◆ Exercise
The lines to return are those below that contain the word "Opportunity".

◆ Extracted records
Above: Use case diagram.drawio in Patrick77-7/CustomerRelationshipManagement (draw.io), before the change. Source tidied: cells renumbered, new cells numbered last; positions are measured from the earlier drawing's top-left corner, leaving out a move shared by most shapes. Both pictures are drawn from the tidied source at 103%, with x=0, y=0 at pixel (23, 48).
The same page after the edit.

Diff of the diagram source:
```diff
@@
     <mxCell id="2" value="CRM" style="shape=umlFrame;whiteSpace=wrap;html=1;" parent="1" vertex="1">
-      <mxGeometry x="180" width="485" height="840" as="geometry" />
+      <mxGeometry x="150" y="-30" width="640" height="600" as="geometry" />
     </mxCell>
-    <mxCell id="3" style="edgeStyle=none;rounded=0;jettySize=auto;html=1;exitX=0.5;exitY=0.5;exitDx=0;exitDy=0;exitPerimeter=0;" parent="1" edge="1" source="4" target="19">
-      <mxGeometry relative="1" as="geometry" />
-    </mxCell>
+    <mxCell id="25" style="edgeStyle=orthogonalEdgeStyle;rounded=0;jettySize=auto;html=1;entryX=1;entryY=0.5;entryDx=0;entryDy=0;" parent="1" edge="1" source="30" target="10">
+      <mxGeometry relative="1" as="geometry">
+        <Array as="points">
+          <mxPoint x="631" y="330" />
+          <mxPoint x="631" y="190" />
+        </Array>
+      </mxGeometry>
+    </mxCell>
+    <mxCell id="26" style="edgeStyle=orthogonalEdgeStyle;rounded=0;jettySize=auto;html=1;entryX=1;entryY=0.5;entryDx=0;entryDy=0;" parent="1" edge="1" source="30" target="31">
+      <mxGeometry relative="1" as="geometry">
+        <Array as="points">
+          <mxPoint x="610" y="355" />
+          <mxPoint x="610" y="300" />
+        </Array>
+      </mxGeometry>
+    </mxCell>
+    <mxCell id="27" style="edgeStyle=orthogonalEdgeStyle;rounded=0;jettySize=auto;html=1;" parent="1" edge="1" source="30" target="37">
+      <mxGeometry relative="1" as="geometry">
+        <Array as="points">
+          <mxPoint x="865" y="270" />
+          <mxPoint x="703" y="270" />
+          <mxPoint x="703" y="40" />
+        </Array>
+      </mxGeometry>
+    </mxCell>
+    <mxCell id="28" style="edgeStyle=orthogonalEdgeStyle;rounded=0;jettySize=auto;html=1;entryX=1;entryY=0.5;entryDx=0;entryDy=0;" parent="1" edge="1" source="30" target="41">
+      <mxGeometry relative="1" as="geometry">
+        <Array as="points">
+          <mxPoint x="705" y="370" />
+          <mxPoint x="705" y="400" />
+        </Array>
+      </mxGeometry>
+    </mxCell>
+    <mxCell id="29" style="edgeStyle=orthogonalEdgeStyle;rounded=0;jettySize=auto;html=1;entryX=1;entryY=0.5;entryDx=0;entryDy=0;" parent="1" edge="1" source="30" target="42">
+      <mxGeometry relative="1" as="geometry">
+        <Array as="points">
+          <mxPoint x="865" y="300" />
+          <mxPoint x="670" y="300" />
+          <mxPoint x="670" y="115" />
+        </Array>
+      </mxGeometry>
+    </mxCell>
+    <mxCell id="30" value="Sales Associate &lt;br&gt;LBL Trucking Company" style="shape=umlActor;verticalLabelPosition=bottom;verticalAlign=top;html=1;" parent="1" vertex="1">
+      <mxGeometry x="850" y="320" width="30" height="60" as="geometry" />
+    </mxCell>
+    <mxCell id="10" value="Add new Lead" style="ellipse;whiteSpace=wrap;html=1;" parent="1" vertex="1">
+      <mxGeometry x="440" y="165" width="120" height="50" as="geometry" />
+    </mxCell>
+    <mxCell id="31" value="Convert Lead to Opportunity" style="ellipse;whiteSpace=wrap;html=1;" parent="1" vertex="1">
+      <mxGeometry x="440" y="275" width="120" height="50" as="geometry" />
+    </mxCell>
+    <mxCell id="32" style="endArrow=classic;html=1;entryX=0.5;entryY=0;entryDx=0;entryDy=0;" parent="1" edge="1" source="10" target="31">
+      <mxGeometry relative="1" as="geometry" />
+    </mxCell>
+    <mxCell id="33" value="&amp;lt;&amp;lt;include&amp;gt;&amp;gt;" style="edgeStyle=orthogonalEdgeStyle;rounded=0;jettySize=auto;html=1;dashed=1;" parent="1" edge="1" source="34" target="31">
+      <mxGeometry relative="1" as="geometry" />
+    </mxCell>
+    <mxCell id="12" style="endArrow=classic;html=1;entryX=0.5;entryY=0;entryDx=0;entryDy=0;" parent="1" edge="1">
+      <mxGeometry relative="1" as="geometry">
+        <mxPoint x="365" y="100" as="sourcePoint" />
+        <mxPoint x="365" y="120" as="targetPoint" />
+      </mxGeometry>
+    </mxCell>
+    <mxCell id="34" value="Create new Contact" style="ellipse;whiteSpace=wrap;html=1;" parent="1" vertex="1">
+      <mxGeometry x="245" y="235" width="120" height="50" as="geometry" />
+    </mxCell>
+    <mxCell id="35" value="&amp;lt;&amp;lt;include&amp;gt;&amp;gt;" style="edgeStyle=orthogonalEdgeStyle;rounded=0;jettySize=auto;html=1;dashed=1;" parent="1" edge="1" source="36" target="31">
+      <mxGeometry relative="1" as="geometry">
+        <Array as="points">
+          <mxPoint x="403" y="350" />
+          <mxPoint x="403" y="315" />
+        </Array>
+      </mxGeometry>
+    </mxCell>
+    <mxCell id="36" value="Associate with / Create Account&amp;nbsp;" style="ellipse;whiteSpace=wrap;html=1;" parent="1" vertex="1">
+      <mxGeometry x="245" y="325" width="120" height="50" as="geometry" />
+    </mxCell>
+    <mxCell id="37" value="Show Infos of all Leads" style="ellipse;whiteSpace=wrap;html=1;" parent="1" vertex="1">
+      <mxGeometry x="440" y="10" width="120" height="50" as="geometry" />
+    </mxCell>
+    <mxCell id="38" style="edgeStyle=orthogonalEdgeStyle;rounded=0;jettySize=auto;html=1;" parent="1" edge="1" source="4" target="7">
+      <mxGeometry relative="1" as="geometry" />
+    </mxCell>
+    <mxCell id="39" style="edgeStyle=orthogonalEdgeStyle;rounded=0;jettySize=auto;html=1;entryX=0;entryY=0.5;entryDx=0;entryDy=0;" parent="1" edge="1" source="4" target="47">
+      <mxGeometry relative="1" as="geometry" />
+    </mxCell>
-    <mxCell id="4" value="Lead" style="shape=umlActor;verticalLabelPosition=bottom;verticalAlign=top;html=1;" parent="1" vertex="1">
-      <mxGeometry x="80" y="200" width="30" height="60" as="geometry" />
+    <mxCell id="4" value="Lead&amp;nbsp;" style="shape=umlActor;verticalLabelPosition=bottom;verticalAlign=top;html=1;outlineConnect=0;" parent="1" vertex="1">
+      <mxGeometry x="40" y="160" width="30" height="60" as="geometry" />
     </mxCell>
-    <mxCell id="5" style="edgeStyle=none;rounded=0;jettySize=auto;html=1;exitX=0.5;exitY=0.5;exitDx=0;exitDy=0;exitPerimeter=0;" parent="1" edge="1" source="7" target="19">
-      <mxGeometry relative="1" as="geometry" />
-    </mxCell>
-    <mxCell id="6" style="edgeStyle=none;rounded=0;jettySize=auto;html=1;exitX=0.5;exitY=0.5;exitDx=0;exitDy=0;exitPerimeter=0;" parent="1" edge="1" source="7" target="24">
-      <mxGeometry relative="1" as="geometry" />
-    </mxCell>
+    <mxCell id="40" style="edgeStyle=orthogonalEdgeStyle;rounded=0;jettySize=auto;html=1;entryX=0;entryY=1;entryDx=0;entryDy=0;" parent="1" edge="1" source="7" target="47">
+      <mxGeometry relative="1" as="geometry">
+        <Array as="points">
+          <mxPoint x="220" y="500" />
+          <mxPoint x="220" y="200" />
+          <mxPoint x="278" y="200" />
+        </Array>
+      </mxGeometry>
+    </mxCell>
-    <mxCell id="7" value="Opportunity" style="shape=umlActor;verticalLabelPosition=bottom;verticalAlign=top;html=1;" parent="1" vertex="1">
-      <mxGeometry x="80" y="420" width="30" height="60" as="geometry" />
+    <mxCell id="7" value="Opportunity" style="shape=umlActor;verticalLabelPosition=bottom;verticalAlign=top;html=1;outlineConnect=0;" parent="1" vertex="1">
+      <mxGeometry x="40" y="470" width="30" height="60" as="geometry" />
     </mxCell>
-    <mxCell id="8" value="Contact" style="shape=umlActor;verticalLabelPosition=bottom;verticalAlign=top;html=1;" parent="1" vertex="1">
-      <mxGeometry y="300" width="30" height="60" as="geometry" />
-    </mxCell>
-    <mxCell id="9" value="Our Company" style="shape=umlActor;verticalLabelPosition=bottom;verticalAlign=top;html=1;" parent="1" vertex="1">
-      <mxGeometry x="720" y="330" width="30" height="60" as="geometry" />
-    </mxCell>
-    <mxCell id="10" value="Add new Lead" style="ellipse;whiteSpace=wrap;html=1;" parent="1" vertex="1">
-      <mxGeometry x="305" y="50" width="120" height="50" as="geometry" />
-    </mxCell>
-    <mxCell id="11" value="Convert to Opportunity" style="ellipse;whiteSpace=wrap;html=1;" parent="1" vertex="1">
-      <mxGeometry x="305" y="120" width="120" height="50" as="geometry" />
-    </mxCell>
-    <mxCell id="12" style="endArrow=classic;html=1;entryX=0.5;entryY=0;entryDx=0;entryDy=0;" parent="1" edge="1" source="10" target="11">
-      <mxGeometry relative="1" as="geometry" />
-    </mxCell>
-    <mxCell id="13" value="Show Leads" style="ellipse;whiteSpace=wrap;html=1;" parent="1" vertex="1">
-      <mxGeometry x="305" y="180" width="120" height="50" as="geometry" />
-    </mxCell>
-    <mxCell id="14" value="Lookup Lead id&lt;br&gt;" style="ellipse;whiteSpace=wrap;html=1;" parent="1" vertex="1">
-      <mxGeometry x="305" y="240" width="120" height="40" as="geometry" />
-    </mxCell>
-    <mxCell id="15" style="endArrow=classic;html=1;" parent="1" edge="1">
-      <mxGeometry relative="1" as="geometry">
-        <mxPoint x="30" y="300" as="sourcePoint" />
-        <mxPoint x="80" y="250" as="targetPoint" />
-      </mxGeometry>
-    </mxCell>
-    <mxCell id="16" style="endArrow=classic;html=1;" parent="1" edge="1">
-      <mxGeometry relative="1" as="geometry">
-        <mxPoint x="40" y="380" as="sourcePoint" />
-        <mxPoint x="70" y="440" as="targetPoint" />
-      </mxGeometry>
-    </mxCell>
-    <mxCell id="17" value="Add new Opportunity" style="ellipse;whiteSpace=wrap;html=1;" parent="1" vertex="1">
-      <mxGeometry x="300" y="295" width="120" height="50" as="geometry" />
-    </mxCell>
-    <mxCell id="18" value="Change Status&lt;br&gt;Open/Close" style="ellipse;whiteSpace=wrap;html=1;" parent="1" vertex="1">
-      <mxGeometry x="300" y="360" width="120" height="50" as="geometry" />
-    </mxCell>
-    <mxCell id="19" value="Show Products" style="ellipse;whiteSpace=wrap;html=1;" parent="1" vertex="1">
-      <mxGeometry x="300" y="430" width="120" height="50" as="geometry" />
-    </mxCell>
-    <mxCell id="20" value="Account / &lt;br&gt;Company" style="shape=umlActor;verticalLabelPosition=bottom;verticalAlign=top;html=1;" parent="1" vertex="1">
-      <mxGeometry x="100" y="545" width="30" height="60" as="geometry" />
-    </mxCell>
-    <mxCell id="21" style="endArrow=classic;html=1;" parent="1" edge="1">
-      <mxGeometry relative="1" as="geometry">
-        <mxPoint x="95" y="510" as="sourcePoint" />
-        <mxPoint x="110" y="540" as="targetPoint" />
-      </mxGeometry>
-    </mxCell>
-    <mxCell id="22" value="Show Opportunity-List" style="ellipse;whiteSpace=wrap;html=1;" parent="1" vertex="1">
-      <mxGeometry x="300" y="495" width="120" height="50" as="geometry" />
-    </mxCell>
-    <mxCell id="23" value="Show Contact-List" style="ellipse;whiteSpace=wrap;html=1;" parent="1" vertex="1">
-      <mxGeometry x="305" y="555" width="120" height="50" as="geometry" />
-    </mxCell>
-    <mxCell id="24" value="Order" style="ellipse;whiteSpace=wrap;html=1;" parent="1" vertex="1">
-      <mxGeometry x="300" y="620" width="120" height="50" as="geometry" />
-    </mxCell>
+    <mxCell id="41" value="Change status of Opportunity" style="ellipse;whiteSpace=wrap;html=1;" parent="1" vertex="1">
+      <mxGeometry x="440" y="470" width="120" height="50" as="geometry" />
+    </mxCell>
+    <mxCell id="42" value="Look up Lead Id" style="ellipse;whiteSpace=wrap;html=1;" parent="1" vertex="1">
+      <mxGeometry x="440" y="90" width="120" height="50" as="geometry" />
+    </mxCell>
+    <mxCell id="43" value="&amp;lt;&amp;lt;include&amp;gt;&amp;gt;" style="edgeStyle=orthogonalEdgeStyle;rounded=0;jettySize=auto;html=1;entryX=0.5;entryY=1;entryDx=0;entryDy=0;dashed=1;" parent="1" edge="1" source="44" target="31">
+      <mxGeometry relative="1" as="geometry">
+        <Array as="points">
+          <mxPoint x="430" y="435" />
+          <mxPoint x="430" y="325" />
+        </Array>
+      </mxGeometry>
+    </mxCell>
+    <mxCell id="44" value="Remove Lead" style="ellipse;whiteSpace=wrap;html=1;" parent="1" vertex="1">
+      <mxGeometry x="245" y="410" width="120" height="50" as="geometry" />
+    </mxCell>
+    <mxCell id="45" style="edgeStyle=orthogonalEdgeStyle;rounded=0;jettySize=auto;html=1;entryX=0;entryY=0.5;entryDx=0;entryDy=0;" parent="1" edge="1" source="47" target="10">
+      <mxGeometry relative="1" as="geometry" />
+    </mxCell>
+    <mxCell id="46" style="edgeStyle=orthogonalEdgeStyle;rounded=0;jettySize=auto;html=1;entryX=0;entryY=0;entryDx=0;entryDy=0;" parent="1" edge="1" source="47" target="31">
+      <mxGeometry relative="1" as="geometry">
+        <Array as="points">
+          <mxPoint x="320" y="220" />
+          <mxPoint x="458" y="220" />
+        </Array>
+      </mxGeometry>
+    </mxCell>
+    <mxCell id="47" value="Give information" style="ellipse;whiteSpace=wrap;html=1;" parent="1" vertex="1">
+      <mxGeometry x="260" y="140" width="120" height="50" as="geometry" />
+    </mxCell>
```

◆ Task result
+    <mxCell id="31" value="Convert Lead to Opportunity" style="ellipse;whiteSpace=wrap;html=1;" parent="1" vertex="1">
-    <mxCell id="7" value="Opportunity" style="shape=umlActor;verticalLabelPosition=bottom;verticalAlign=top;html=1;" parent="1" vertex="1">
+    <mxCell id="7" value="Opportunity" style="shape=umlActor;verticalLabelPosition=bottom;verticalAlign=top;html=1;outlineConnect=0;" parent="1" vertex="1">
-    <mxCell id="11" value="Convert to Opportunity" style="ellipse;whiteSpace=wrap;html=1;" parent="1" vertex="1">
-    <mxCell id="17" value="Add new Opportunity" style="ellipse;whiteSpace=wrap;html=1;" parent="1" vertex="1">
-    <mxCell id="22" value="Show Opportunity-List" style="ellipse;whiteSpace=wrap;html=1;" parent="1" vertex="1">
+    <mxCell id="41" value="Change status of Opportunity" style="ellipse;whiteSpace=wrap;html=1;" parent="1" vertex="1">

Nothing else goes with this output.